LISTED ENTRIES:
☆ ☆ ☆ ☆

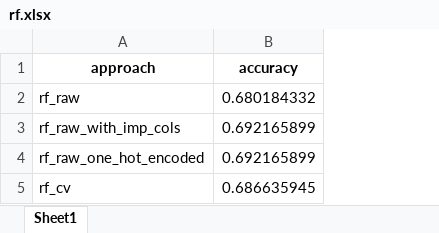
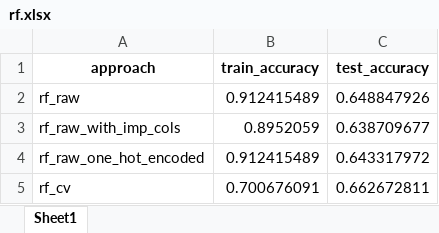
Before and after one commit to ishgupta/predict-suicides-to-save-lives, an Excel workbook: output/accuracy/rf.xlsx, sheet Sheet1, drawn as a sheet; values as stored, in another font and other column widths than the file's, no borders; removed rows and columns are numbered as before the commit, all else as after; the diff names each change by its address in the sheet, - before the commit and + after, or states it on an @@ line.

```diff
--- a/output/accuracy/rf.xlsx (sheet Sheet1)
+++ b/output/accuracy/rf.xlsx (sheet Sheet1)
-column B (accuracy), rows 2-5: 0.680184332 | 0.692165899 | 0.692165899 | 0.686635945
+column B (train_accuracy), rows 2-5: 0.912415489 | 0.8952059 | 0.912415489 | 0.700676091
+column C (test_accuracy), rows 2-5: 0.648847926 | 0.638709677 | 0.643317972 | 0.662672811
```
Also changed, not shown: data_/accuracies.xlsx, output/accuracy/xgboost.xlsx, 10 other files.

☆ ☆ ☆ ☆

YOUR ASSIGNMENT: Looking at the data above, count every line holding the word "other" and state only the count.

SOLUTION TO THE EXERCISE: 2